Posted on 5 Aug
By Max Mervis
Until it starts to leak or shingles begin to blow off during the strong Santa Ana winds, most of us give little attention to the roof on our homes. However, along with keeping the inside of the house dry, the roof is probably the most important part of the overall appearance and personality of a house. When the time comes for replacement, or if you’re building a new home, a good starting point is to define what style of roof is the most appropriate for the architecture of your home. As for materials, currently there are more options on the marketplace than ever before, making it that much more difficult to choose just the right one. The following breaks down the various options to help you choose which roof will not only protect but also compliment your home.
Shingle and Shake
Craftsman, Traditional, Ranch Style
For overall appearance, wood shingles and shakes are hard to beat. The most common species used is cedar in either red, yellow or white, which over time will weather out to grey or a soft silvery tone that blend the home beautifully into the environment. Although nothing compares to the look of real wood shingles, they are expensive to install and do require periodic maintenance; pressure washing to remove built up moss or mildew, followed by re-oiling with a wood finishing product. Despite the expense of installation and maintenance, a shake or shingle roof should last anywhere from 30 to 50 years, somewhat offsetting the cost due to its long lifespan. Be sure to have your roofer check current city fire codes as not all areas will allow the use of natural wood roofing products.
Mediterranean, Spanish, Moorish
Once individually made by hand and achieving the barrel-like shape by placing the clay over a log or thigh, these tiles are timelessly beautiful and last for generations. Although real clay tiles are still obtainable, barrel tiles are now on the market made of metal, concrete or plastic resin and are a great alternative to clay. High-quality reproduction barrel tiles are practically identical to original clay tiles and are ideal for an historic renovation or Mediterranean influenced new construction. If you choose to stick with authentic clay tiles, remember that all high-quality tile roofs are expensive, both in terms of the material and the installation. Yet, in the long run, the most expensive might be the most cost effective, since you can expect to get 60 to 80 years out of a well installed tile roof.
Traditional, Ranch Style, Contemporary

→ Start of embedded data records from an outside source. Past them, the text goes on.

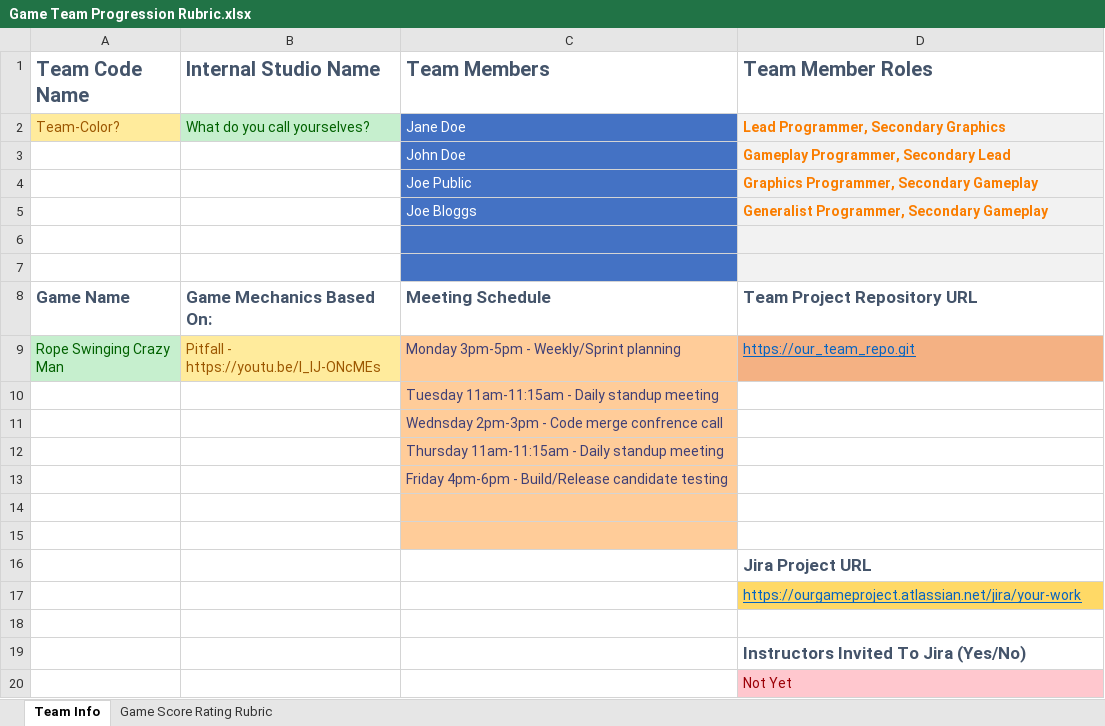
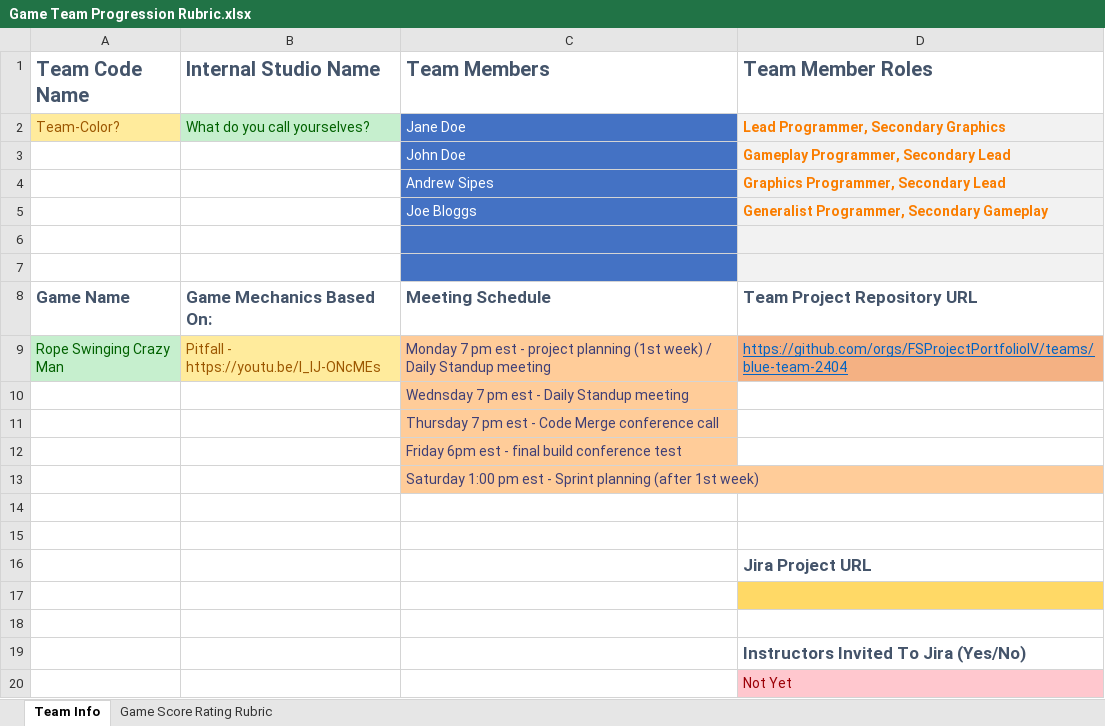
Before and after one commit to andrewsipes/DungeonDivers, an Excel workbook: Project Documentation/Game Team Progression Rubric.xlsx, sheet Team Info, drawn as a sheet; values as stored, in another font and other column widths than the file's, no borders; removed rows and columns are numbered as before the commit, all else as after; the diff names each change by its address in the sheet, - before the commit and + after, or states it on an @@ line.

Commit message:
updated the rubric and meeting notes

```diff
--- a/Project Documentation/Game Team Progression Rubric.xlsx (sheet Team Info)
+++ b/Project Documentation/Game Team Progression Rubric.xlsx (sheet Team Info)
-row 4:  |  | Joe Public | Graphics Programmer, Secondary Gameplay
+row 4:  |  | Andrew Sipes | Graphics Programmer, Secondary Lead
-C9 (Team Members): Monday 3pm-5pm - Weekly/Sprint planning
+C9 (Team Members): Monday 7 pm est - project planning (1st week) / Daily Standup meeting
-D9 (Team Member Roles): https://our_team_repo.git
+D9 (Team Member Roles): https://github.com/orgs/FSProjectPortfolioIV/teams/blue-team-2404
-C10 (Team Members): Tuesday 11am-11:15am - Daily standup meeting
+C10 (Team Members): Wednsday 7 pm est - Daily Standup meeting
-C11 (Team Members): Wednsday 2pm-3pm - Code merge confrence call
+C11 (Team Members): Thursday 7 pm est - Code Merge conference call
-C12 (Team Members): Thursday 11am-11:15am - Daily standup meeting
+C12 (Team Members): Friday 6pm est - final build conference test
-C13 (Team Members): Friday 4pm-6pm - Build/Release candidate testing
+C13 (Team Members): Saturday 1:00 pm est - Sprint planning (after 1st week)
-C14:C15 fill: #FFCC99
+C14:C15 fill: none
-D17 (Team Member Roles): https://ourgameproject.atlassian.net/jira/your-work
+D17 (Team Member Roles): (empty)
```
Also changed, not shown: 1 other file.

This type of shingle is what we see the most of these days, the majority of which are standard three-tab. The least expensive choice on the market, they come in a limited choice of 12 or more colors, either solid in tone or blended with other hues for a more natural appearance. Guaranteed for 20 to 30 years, asphalt shingles are a good value which contribute to their popularity yet, depending on the style of your home, often do little for its appearance. A better version than the standard 3-tab shingle is a thicker version called an “architectural shingle.” Depending on the color, they can resemble slate or even wood shakes, so for a small increase in price from the standard 3-tab you can add a little more style and flair.
Modern, Some Traditional Styles
Metal roofs are definitely back in vogue. In the late 1700s, zinc, copper, and lead were the most popular materials used for roofing and can be found on historic buildings throughout the country. Modern day metal roofs types span from galvanized steel on the lowest end to copper on the highest. Gracing some of the finest mansions and public buildings in the US and abroad, copper roofs have been and will remain a sophisticated choice. Appearance aside, metal roofs offer environmental benefits as they are made from around 65 percent recyclable material, and because they weigh very little, they can be installed over existing roofs, eliminating the need to dispose of excess material in a landfill. The cost of a premium metal roof is higher than most other roofing materials, so you will need to compute the lifecycle expense to see if paying more upfront will prove to be a better investment than other types of roofing.